You may have seen, in the Sun newspaper recently, that Monty Python actor Terry Jones’ adult children are purportedly in the process of challenging his Will which, it is thought, provided mainly for his second wife, Anna Soderstrom.
With increasing volumes of reports in the media about high profile Will disputes such as these, it follows that more and more people are beginning to question the reasonableness of their own inheritances (or lack thereof).
Topics to be answered in this article
What are these claims and who can make them?
These inheritance claims are made against the deceased’s estate for reasonable financial provision where such provision had not already been made for the applicant (either by the deceased’s Will or by the rules of intestacy). They are commonly made by issuing proceedings under the 1975 Inheritance (Provision for Family and Dependants) Act 1975.
These claims exist to provide for those who received the financial support of the deceased during the deceased’s lifetime.
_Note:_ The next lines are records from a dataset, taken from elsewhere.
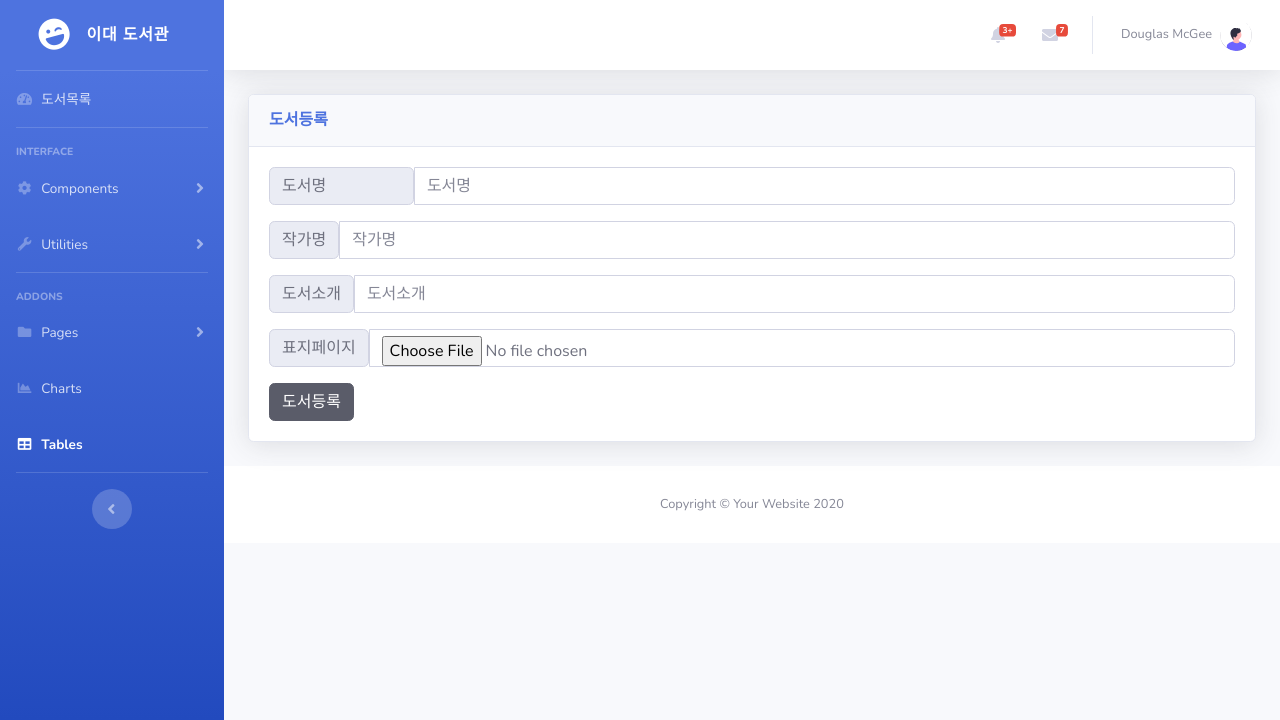
Repository: allely/spring
Page: http://localhost/jsp/book/reg.jsp
These files come from the project's save history. The page is drawn as it stood at one moment and after the next save; the edit follows.
The browser window is 1280 px wide. The pictures show the whole page.
The page is served by Tomcat 9. Other server files are loaded and not shown.

Above is the page before, as saved 2023-11-27 02:15:56.

### 2. 서블릿 & JSP/jsp/jsp/src/main/webapp/book/reg.jsp
<%@ page language="java" contentType="text/html; charset=UTF-8"
    pageEncoding="UTF-8"%>
<!DOCTYPE html>
<html>
<head>
<meta charset="UTF-8">
<title>Insert title here</title>
<style>
	.w-15{width: 15%}
	.w-20{width: 15%}
</style>
</head>
<body>
<script type="text/javascript">
	window.onload = function(){
		// regBtn 요소에 이벤트를 추가한다. (아이디로 접근하는 방법)
		regBtn.addEventListener('click', function(){
			// form요소의 이름으로 접근하여 폼을 전송한다.(새로운 페이지 요청)
			regForm.submit();
		});
	}
</script>
	<!-- 도서 등록 화면 -->
	<%@include file="/header.jsp" %>

	<!-- 메인컨텐츠 영역 시작-->
	<div class="container-fluid">
			<div class="card shadow mb-4">

				<div class="card-header py-3">
					<h6 class="m-0 font-weight-bold text-primary">도서등록</h6>
				</div>

				<div class="card-body">
				<!-- 폼등록 -->
				<form action="/book/bookRegProcess" name="regForm" method="post">
					<div class="input-group mb-3">
						<span class="w-15 input-group-text" id="basic-addon1">도서명</span>
						<input type="text" class="form-control" placeholder="도서명" name="title" aria-label="Username" aria-describedby="basic-addon1">
					</div>

					<div class="input-group mb-3">
						<span class="w 20 input-group-text" id="basic-addon1">작가명</span>
						<input type="text" class="form-control" placeholder="작가명" name="author" aria-label="Username" aria-describedby="basic-addon1">
					</div>

					<div class="input-group mb-3">
						<span class="input-group-text" id="basic-addon1">도서소개</span>
						<input type="text" class="form-control" placeholder="도서소개" name="content" aria-label="Username" aria-describedby="basic-addon1">
					</div>

					<div class="input-group mb-3">
						<span class="input-group-text" id="basic-addon1">표지페이지</span>
						 <input type="file" class="form-control" id="inputGroupFile01" name="imgFile">
					</div>

					<button type="button" class="btn btn-dark" id="regBtn">도서등록</button>
				</form>
				</div>

			</div>
	</div>
	<%@include file="/footer.jsp" %>
</body>
</html>

### 2. 서블릿 & JSP/jsp/jsp/src/main/webapp/header.jsp
<%@ page language="java" contentType="text/html; charset=UTF-8"
	pageEncoding="UTF-8"%>
<!DOCTYPE html>
<html>
<head>

<meta charset="utf-8">
<meta http-equiv="X-UA-Compatible" content="IE=edge">
<meta name="viewport"
	content="width=device-width, initial-scale=1, shrink-to-fit=no">
<meta name="description" content="">
<meta name="author" content="">

<title>SB Admin 2 - Tables</title>

<!-- Custom fonts for this template -->
<link href="../vendor/fontawesome-free/css/all.min.css" rel="stylesheet"
	type="text/css">
<link
	href="https://fonts.googleapis.com/css?family=Nunito:200,200i,300,300i,400,400i,600,600i,700,700i,800,800i,900,900i"
	rel="stylesheet">

<!-- Custom styles for this template -->
<link href="/css/sb-admin-2.min.css" rel="stylesheet">

<!-- Custom styles for this page -->
<link href="/vendor/datatables/dataTables.bootstrap4.min.css"
	rel="stylesheet">

</head>

<body id="page-top">

	<!-- Page Wrapper -->
	<div id="wrapper">

		<!-- Sidebar -->
		<ul
			class="navbar-nav bg-gradient-primary sidebar sidebar-dark accordion"
			id="accordionSidebar">

			<!-- Sidebar - Brand -->
			<a
				class="sidebar-brand d-flex align-items-center justify-content-center"
				href="index.html">
				<div class="sidebar-brand-icon rotate-n-15">
					<i class="fas fa-laugh-wink"></i>
				</div>
				<div class="sidebar-brand-text mx-3">
					이대 도서관</sup>
				</div>
			</a>

			<!-- Divider -->
			<hr class="sidebar-divider my-0">

			<!-- Nav Item - Dashboard -->
			<li class="nav-item"><a class="nav-link" href="index.html">
					<i class="fas fa-fw fa-tachometer-alt"></i> <span>도서목록</span>
			</a></li>

			<!-- Divider -->
			<hr class="sidebar-divider">

			<!-- Heading -->
			<div class="sidebar-heading">Interface</div>

			<!-- Nav Item - Pages Collapse Menu -->
			<li class="nav-item"><a class="nav-link collapsed" href="#"
				data-toggle="collapse" data-target="#collapseTwo"
				aria-expanded="true" aria-controls="collapseTwo"> <i
					class="fas fa-fw fa-cog"></i> <span>Components</span>
			</a>
				<div id="collapseTwo" class="collapse" aria-labelledby="headingTwo"
					data-parent="#accordionSidebar">
					<div class="bg-white py-2 collapse-inner rounded">
						<h6 class="collapse-header">Custom Components:</h6>
						<a class="collapse-item" href="buttons.html">Buttons</a> <a
							class="collapse-item" href="cards.html">Cards</a>
					</div>
				</div></li>

			<!-- Nav Item - Utilities Collapse Menu -->
			<li class="nav-item"><a class="nav-link collapsed" href="#"
				data-toggle="collapse" data-target="#collapseUtilities"
				aria-expanded="true" aria-controls="collapseUtilities"> <i
					class="fas fa-fw fa-wrench"></i> <span>Utilities</span>
			</a>
				<div id="collapseUtilities" class="collapse"
					aria-labelledby="headingUtilities" data-parent="#accordionSidebar">
					<div class="bg-white py-2 collapse-inner rounded">
						<h6 class="collapse-header">Custom Utilities:</h6>
						<a class="collapse-item" href="utilities-color.html">Colors</a> <a
							class="collapse-item" href="utilities-border.html">Borders</a> <a
							class="collapse-item" href="utilities-animation.html">Animations</a>
						<a class="collapse-item" href="utilities-other.html">Other</a>
					</div>
				</div></li>

			<!-- Divider -->
			<hr class="sidebar-divider">

			<!-- Heading -->
			<div class="sidebar-heading">Addons</div>

			<!-- Nav Item - Pages Collapse Menu -->
			<li class="nav-item"><a class="nav-link collapsed" href="#"
				data-toggle="collapse" data-target="#collapsePages"
				aria-expanded="true" aria-controls="collapsePages"> <i
					class="fas fa-fw fa-folder"></i> <span>Pages</span>
			</a>
				<div id="collapsePages" class="collapse"
					aria-labelledby="headingPages" data-parent="#accordionSidebar">
					<div class="bg-white py-2 collapse-inner rounded">
						<h6 class="collapse-header">Login Screens:</h6>
						<a class="collapse-item" href="login.html">Login</a> <a
							class="collapse-item" href="register.html">Register</a> <a
							class="collapse-item" href="forgot-password.html">Forgot
							Password</a>
						<div class="collapse-divider"></div>
						<h6 class="collapse-header">Other Pages:</h6>
						<a class="collapse-item" href="404.html">404 Page</a> <a
							class="collapse-item" href="blank.html">Blank Page</a>
					</div>
				</div></li>

			<!-- Nav Item - Charts -->
			<li class="nav-item"><a class="nav-link" href="charts.html">
					<i class="fas fa-fw fa-chart-area"></i> <span>Charts</span>
			</a></li>

			<!-- Nav Item - Tables -->
			<li class="nav-item active"><a class="nav-link"
				href="tables.html"> <i class="fas fa-fw fa-table"></i> <span>Tables</span></a>
			</li>

			<!-- Divider -->
			<hr class="sidebar-divider d-none d-md-block">

			<!-- Sidebar Toggler (Sidebar) -->
			<div class="text-center d-none d-md-inline">
				<button class="rounded-circle border-0" id="sidebarToggle"></button>
			</div>

		</ul>
		<!-- End of Sidebar -->

		<!-- Content Wrapper -->
		<div id="content-wrapper" class="d-flex flex-column">

			<!-- Main Content -->
			<div id="content">

				<!-- Topbar -->
				<nav
					class="navbar navbar-expand navbar-light bg-white topbar mb-4 static-top shadow">

					<!-- Sidebar Toggle (Topbar) -->
					<form class="form-inline">
						<button id="sidebarToggleTop"
							class="btn btn-link d-md-none rounded-circle mr-3">
							<i class="fa fa-bars"></i>
						</button>
					</form>




					<!-- Topbar Navbar -->
					<ul class="navbar-nav ml-auto">

						<!-- Nav Item - Search Dropdown (Visible Only XS) -->
						<li class="nav-item dropdown no-arrow d-sm-none"><a
							class="nav-link dropdown-toggle" href="#" id="searchDropdown"
							role="button" data-toggle="dropdown" aria-haspopup="true"
							aria-expanded="false"> <i class="fas fa-search fa-fw"></i>
						</a> <!-- Dropdown - Messages -->
							<div
								class="dropdown-menu dropdown-menu-right p-3 shadow animated--grow-in"
								aria-labelledby="searchDropdown">
								<form class="form-inline mr-auto w-100 navbar-search">
									<div class="input-group">
										<input type="text"
											class="form-control bg-light border-0 small"
											placeholder="Search for..." aria-label="Search"
											aria-describedby="basic-addon2">
										<div class="input-group-append">
											<button class="btn btn-primary" type="button">
												<i class="fas fa-search fa-sm"></i>
											</button>
										</div>
									</div>
								</form>
							</div></li>


						<!-- Nav Item - Alerts -->
						<li class="nav-item dropdown no-arrow mx-1"><a
							class="nav-link dropdown-toggle" href="#" id="alertsDropdown"
							role="button" data-toggle="dropdown" aria-haspopup="true"
							aria-expanded="false"> <i class="fas fa-bell fa-fw"></i> <!-- Counter - Alerts -->
								<span class="badge badge-danger badge-counter">3+</span>
						</a> <!-- Dropdown - Alerts -->
							<div
								class="dropdown-list dropdown-menu dropdown-menu-right shadow animated--grow-in"
								aria-labelledby="alertsDropdown">
								<h6 class="dropdown-header">Alerts Center</h6>
								<a class="dropdown-item d-flex align-items-center" href="#">
									<div class="mr-3">
										<div class="icon-circle bg-primary">
											<i class="fas fa-file-alt text-white"></i>
										</div>
									</div>
									<div>
										<div class="small text-gray-500">December 12, 2019</div>
										<span class="font-weight-bold">A new monthly report is
											ready to download!</span>
									</div>
								</a> <a class="dropdown-item d-flex align-items-center" href="#">
									<div class="mr-3">
										<div class="icon-circle bg-success">
											<i class="fas fa-donate text-white"></i>
										</div>
									</div>
									<div>
										<div class="small text-gray-500">December 7, 2019</div>
										$290.29 has been deposited into your account!
									</div>
								</a> <a class="dropdown-item d-flex align-items-center" href="#">
									<div class="mr-3">
										<div class="icon-circle bg-warning">
											<i class="fas fa-exclamation-triangle text-white"></i>
										</div>
									</div>
									<div>
										<div class="small text-gray-500">December 2, 2019</div>
										Spending Alert: We've noticed unusually high spending for your
										account.
									</div>
								</a> <a class="dropdown-item text-center small text-gray-500"
									href="#">Show All Alerts</a>
							</div></li>

						<!-- Nav Item - Messages -->
						<li class="nav-item dropdown no-arrow mx-1"><a
							class="nav-link dropdown-toggle" href="#" id="messagesDropdown"
							role="button" data-toggle="dropdown" aria-haspopup="true"
							aria-expanded="false"> <i class="fas fa-envelope fa-fw"></i>
								<!-- Counter - Messages --> <span
								class="badge badge-danger badge-counter">7</span>
						</a> <!-- Dropdown - Messages -->
							<div
								class="dropdown-list dropdown-menu dropdown-menu-right shadow animated--grow-in"
								aria-labelledby="messagesDropdown">
								<h6 class="dropdown-header">Message Center</h6>
								<a class="dropdown-item d-flex align-items-center" href="#">
									<div class="dropdown-list-image mr-3">
										<img class="rounded-circle" src="img/undraw_profile_1.svg"
											alt="...">
										<div class="status-indicator bg-success"></div>
									</div>
									<div class="font-weight-bold">
										<div class="text-truncate">Hi there! I am wondering if
											you can help me with a problem I've been having.</div>
										<div class="small text-gray-500">Emily Fowler · 58m</div>
									</div>
								</a> <a class="dropdown-item d-flex align-items-center" href="#">
									<div class="dropdown-list-image mr-3">
										<img class="rounded-circle" src="img/undraw_profile_2.svg"
											alt="...">
										<div class="status-indicator"></div>
									</div>
									<div>
										<div class="text-truncate">I have the photos that you
											ordered last month, how would you like them sent to you?</div>
										<div class="small text-gray-500">Jae Chun · 1d</div>
									</div>
								</a> <a class="dropdown-item d-flex align-items-center" href="#">
									<div class="dropdown-list-image mr-3">
										<img class="rounded-circle" src="img/undraw_profile_3.svg"
											alt="...">
										<div class="status-indicator bg-warning"></div>
									</div>
									<div>
										<div class="text-truncate">Last month's report looks
											great, I am very happy with the progress so far, keep up the
											good work!</div>
										<div class="small text-gray-500">Morgan Alvarez · 2d</div>
									</div>
								</a> <a class="dropdown-item d-flex align-items-center" href="#">
									<div class="dropdown-list-image mr-3">
										<img class="rounded-circle"
											src="https://source.unsplash.com/Mv9hjnEUHR4/60x60" alt="...">
										<div class="status-indicator bg-success"></div>
									</div>
									<div>
										<div class="text-truncate">Am I a good boy? The reason I
											ask is because someone told me that people say this to all
											dogs, even if they aren't good...</div>
										<div class="small text-gray-500">Chicken the Dog · 2w</div>
									</div>
								</a> <a class="dropdown-item text-center small text-gray-500"
									href="#">Read More Messages</a>
							</div></li>

						<div class="topbar-divider d-none d-sm-block"></div>

						<!-- Nav Item - User Information -->
						<li class="nav-item dropdown no-arrow"><a
							class="nav-link dropdown-toggle" href="#" id="userDropdown"
							role="button" data-toggle="dropdown" aria-haspopup="true"
							aria-expanded="false"> <span
								class="mr-2 d-none d-lg-inline text-gray-600 small">Douglas
									McGee</span> <img class="img-profile rounded-circle"
								src="img/undraw_profile.svg">
						</a> <!-- Dropdown - User Information -->
							<div
								class="dropdown-menu dropdown-menu-right shadow animated--grow-in"
								aria-labelledby="userDropdown">
								<a class="dropdown-item" href="#"> <i
									class="fas fa-user fa-sm fa-fw mr-2 text-gray-400"></i> Profile
								</a> <a class="dropdown-item" href="#"> <i
									class="fas fa-cogs fa-sm fa-fw mr-2 text-gray-400"></i>
									Settings
								</a> <a class="dropdown-item" href="#"> <i
									class="fas fa-list fa-sm fa-fw mr-2 text-gray-400"></i>
									Activity Log
								</a>
								<div class="dropdown-divider"></div>
								<a class="dropdown-item" href="#" data-toggle="modal"
									data-target="#logoutModal"> <i
									class="fas fa-sign-out-alt fa-sm fa-fw mr-2 text-gray-400"></i>
									Logout
								</a>
							</div></li>

					</ul>

				</nav>
				<!-- End of Topbar -->
</body>
</html>

### 2. 서블릿 & JSP/jsp/jsp/src/main/webapp/footer.jsp
<%@ page language="java" contentType="text/html; charset=UTF-8"
    pageEncoding="UTF-8"%>
<!DOCTYPE html>
<html>
<head>
<meta charset="UTF-8">
<title>Insert title here</title>
</head>
<body>
<div>
<div>

 <!-- Footer -->
            <footer class="sticky-footer bg-white">
                <div class="container my-auto">
                    <div class="copyright text-center my-auto">
                        <span>Copyright &copy; Your Website 2020</span>
                    </div>
                </div>
            </footer>
            <!-- End of Footer -->

        </div>
        <!-- End of Content Wrapper -->

    </div>
    <!-- End of Page Wrapper -->

    <!-- Scroll to Top Button-->
    <a class="scroll-to-top rounded" href="#page-top">
        <i class="fas fa-angle-up"></i>
    </a>

    <!-- Logout Modal-->
    <div class="modal fade" id="logoutModal" tabindex="-1" role="dialog" aria-labelledby="exampleModalLabel"
        aria-hidden="true">
        <div class="modal-dialog" role="document">
            <div class="modal-content">
                <div class="modal-header">
                    <h5 class="modal-title" id="exampleModalLabel">Ready to Leave?</h5>
                    <button class="close" type="button" data-dismiss="modal" aria-label="Close">
                        <span aria-hidden="true">×</span>
                    </button>
                </div>
                <div class="modal-body">Select "Logout" below if you are ready to end your current session.</div>
                <div class="modal-footer">
                    <button class="btn btn-secondary" type="button" data-dismiss="modal">Cancel</button>
                    <a class="btn btn-primary" href="login.html">Logout</a>
                </div>
            </div>
        </div>
    </div>

    <!-- Bootstrap core JavaScript-->
    <script src="/vendor/jquery/jquery.min.js"></script>
    <script src="/vendor/bootstrap/js/bootstrap.bundle.min.js"></script>

    <!-- Core plugin JavaScript-->
    <script src="/vendor/jquery-easing/jquery.easing.min.js"></script>

    <!-- Custom scripts for all pages-->
    <script src="js/sb-admin-2.min.js"></script>

    <!-- Page level plugins -->
    <script src="/vendor/datatables/jquery.dataTables.min.js"></script>
    <script src="/vendor/datatables/dataTables.bootstrap4.min.js"></script>

    <!-- Page level custom scripts -->
    <script src="js/demo/datatables-demo.js"></script>

</body>
</html>

### 2. 서블릿 & JSP/jsp/jsp/src/main/webapp/img/undraw_profile.svg
<svg xmlns="http://www.w3.org/2000/svg" width="532" height="532" viewBox="0 0 532 532" xmlns:xlink="http://www.w3.org/1999/xlink"><circle cx="270.75986" cy="260.93427" r="86.34897" fill="#ffb6b6"/><polygon points="221.18982 360.05209 217.28876 320.6185 295.18982 306.05209 341.18982 418.05209 261.18982 510.05209 204.18982 398.05209 221.18982 360.05209" fill="#ffb6b6"/><path d="m216.0374,340.35736l17.03111,3.84802s-13.38821-42.45453-8.84396-46.50766c4.54427-4.05316,15.68007,2.33328,15.68007,2.33328l11.70201,13.1199,14.25394-14.51239s15.47495-19.2421,21.53397-24.6463-3.67319-25.46364-3.67319-25.46364c0,0,89.89185-24.23923,56.44299-67.83968,0,0-19.61093-34.18452-25.99734-23.04871-6.38641,11.1358-14.00162-6.55013-14.00162-6.55013l-23.25381,4.42198s-45.89429-27.06042-89.45331,30.82959c-43.55902,57.89003,28.57916,154.01572,28.57916,154.01572h-.00002Z" fill="#2f2e41"/><path d="m433.16003,472.95001c-47.19,38.26001-105.57001,59.04999-167.16003,59.04999-56.23999,0-109.81-17.33997-154.62-49.47998.08002-.84003.16003-1.66998.23004-2.5,1.19-13,2.25-25.64001,2.94995-36.12,2.71002-40.69,97.64001-67.81,97.64001-67.81,0,0,.42999.42999,1.29004,1.17999,5.23999,4.59998,26.50995,21.27997,63.81,25.94,33.25995,4.15997,44.20996-15.57001,47.51996-25.02002,1-2.88,1.30005-4.81,1.30005-4.81l97.63995,46.10999c6.37,9.10004,8.86005,28.70001,9.35004,50.73004.01996.90997.03998,1.81.04999,2.72998Z" fill="#6c63ff"/><path d="m454.09003,77.91003C403.85004,27.66998,337.05005,0,266,0S128.15002,27.66998,77.91003,77.91003C27.67004,128.15002,0,194.95001,0,266c0,64.85004,23.05005,126.16003,65.29004,174.57001,4.02997,4.63,8.23999,9.14001,12.62,13.52002,1.02997,1.02997,2.07001,2.06,3.12,3.06,2.79999,2.70996,5.65002,5.35999,8.54999,7.92999,1.76001,1.57001,3.54004,3.10999,5.34003,4.62,1.40997,1.19,2.82001,2.35999,4.25,3.51001.02997.02997.04999.04999.07996.07001,3.97003,3.19995,8.01001,6.27997,12.13,9.23999,44.81,32.14001,98.37999,49.47998,154.61998,49.47998,61.59003,0,119.97003-20.78998,167.16003-59.04999,3.84998-3.12,7.62-6.35999,11.32001-9.71002,3.26996-2.95996,6.46997-6.01001,9.60999-9.14996.98999-.98999,1.97998-1.98999,2.95001-3,2.70001-2.78003,5.32001-5.61005,7.88-8.48004,43.37-48.71997,67.07996-110.83997,67.07996-176.60999,0-71.04999-27.66998-137.84998-77.90997-188.08997Zm10.17999,362.20997c-2.5,2.84003-5.06,5.64001-7.67999,8.37-4.08002,4.25-8.28998,8.37-12.64001,12.34003-1.64996,1.52002-3.32001,3-5.01001,4.46997-1.91998,1.67004-3.85999,3.31-5.82996,4.92004-15.53003,12.75-32.54004,23.75-50.73004,32.70996-7.19,3.54999-14.56,6.78003-22.09998,9.67004-29.28998,11.23999-61.08002,17.39996-94.28003,17.39996-32.03998,0-62.75995-5.73999-91.19-16.23999-11.66998-4.29999-22.94995-9.40997-33.77997-15.26001-1.59003-.85999-3.16998-1.72998-4.73999-2.62-8.26001-4.67999-16.25-9.78998-23.91998-15.31-.25-.17999-.51001-.37-.76001-.54999-5.46002-3.94-10.77002-8.09003-15.90002-12.45001-1.88-1.59003-3.73999-3.20001-5.57001-4.84998-2.97998-2.65002-5.89996-5.38-8.75-8.18005-5.39996-5.28998-10.56-10.79999-15.48999-16.52997C26.09003,391.77002,2,331.65002,2,266,2,120.42999,120.43005,2,266,2s264,118.42999,264,264c0,66.66003-24.82996,127.62-65.72998,174.12Z" fill="#3f3d56"/></svg>

Loaded but not shown: 2. 서블릿 & JSP/jsp/jsp/src/main/webapp/css/sb-admin-2.min.css (library); 2. 서블릿 & JSP/jsp/jsp/src/main/webapp/js/sb-admin-2.min.js (common file); 2. 서블릿 & JSP/jsp/jsp/src/main/webapp/js/demo/datatables-demo.js (common file)

After the next save:
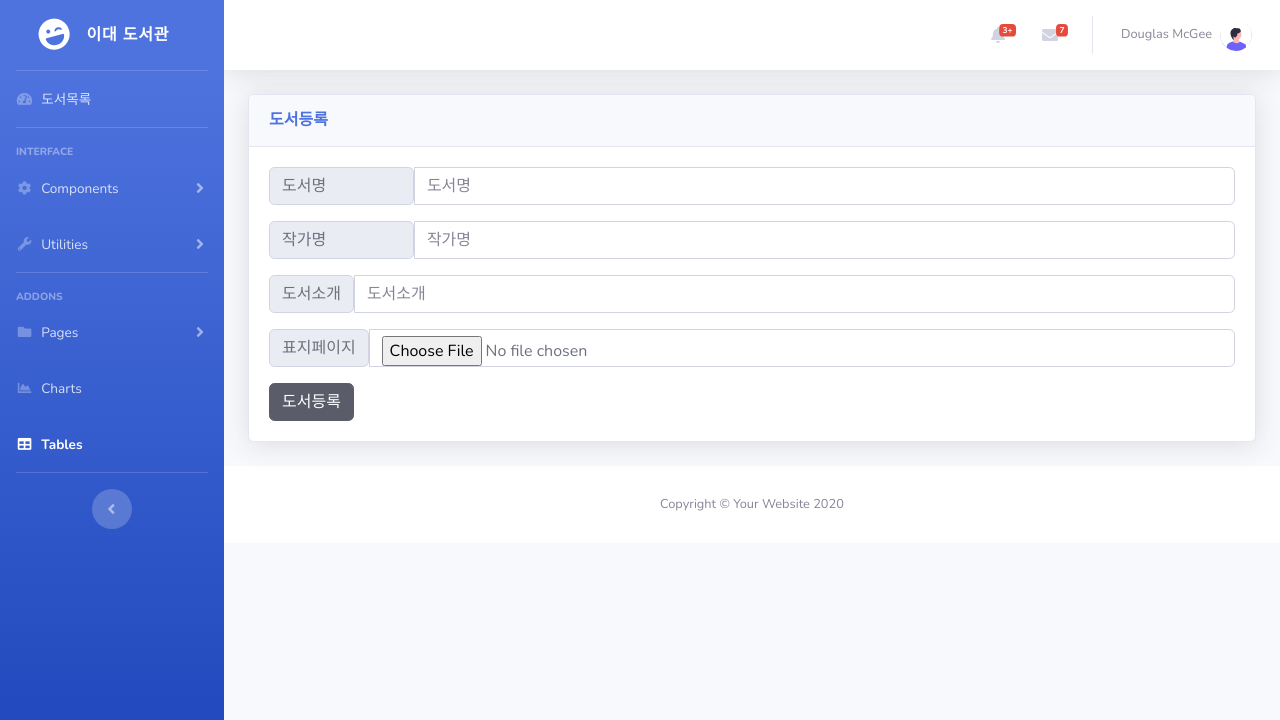
Saved 12 s later.
--- a/2. 서블릿 & JSP/jsp/jsp/src/main/webapp/book/reg.jsp
+++ b/2. 서블릿 & JSP/jsp/jsp/src/main/webapp/book/reg.jsp
@@ -40,7 +40,7 @@
 					</div>
 
 					<div class="input-group mb-3">
-						<span class="w 20 input-group-text" id="basic-addon1">작가명</span>
+						<span class="w-20 input-group-text" id="basic-addon1">작가명</span>
 						<input type="text" class="form-control" placeholder="작가명" name="author" aria-label="Username" aria-describedby="basic-addon1">
 					</div>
So, whilst disputes between the deceased’s widow or cohabiting partner and the deceased’s children are perhaps amongst the most common actions that we see in the press and as contentious probate lawyers, there are other, fairly limited, categories of people who can claim including current and former spouses and civil partners (as long as the latter has not remarried or entered into a subsequent civil partnership), non-biological children and any other persons who had been financially maintained by the deceased.
What should I do if I think I have a claim?
If you believe that you ought to have inherited (or inherited more) from someone who has recently passed away, because you are their current or former spouse, partner, child or otherwise maintained by them in some way during their lifetime, you should act quickly in seeking legal advice.
1975 Act claims are complex in nature and must be made promptly. By promptly, I mean that the claim should be filed at court not later than 6 months after the grant of probate or grant of letters of administration has been taken out by the executor or personal representative.
How can Goughs help?
Our specialist team is here to help resolve your dispute. Our solicitors are well experienced in dealing with a wide variety of disputes relating to Wills, Estates, Trusts and Court of Protection issues. If you’re in need of legal advice with regard to an inheritance dispute, or if you believe you have reason to dispute any aspect of an inheritance, our expert dispute team are here for you. Contact us via firstname.lastname@example.org, or fill in the form below.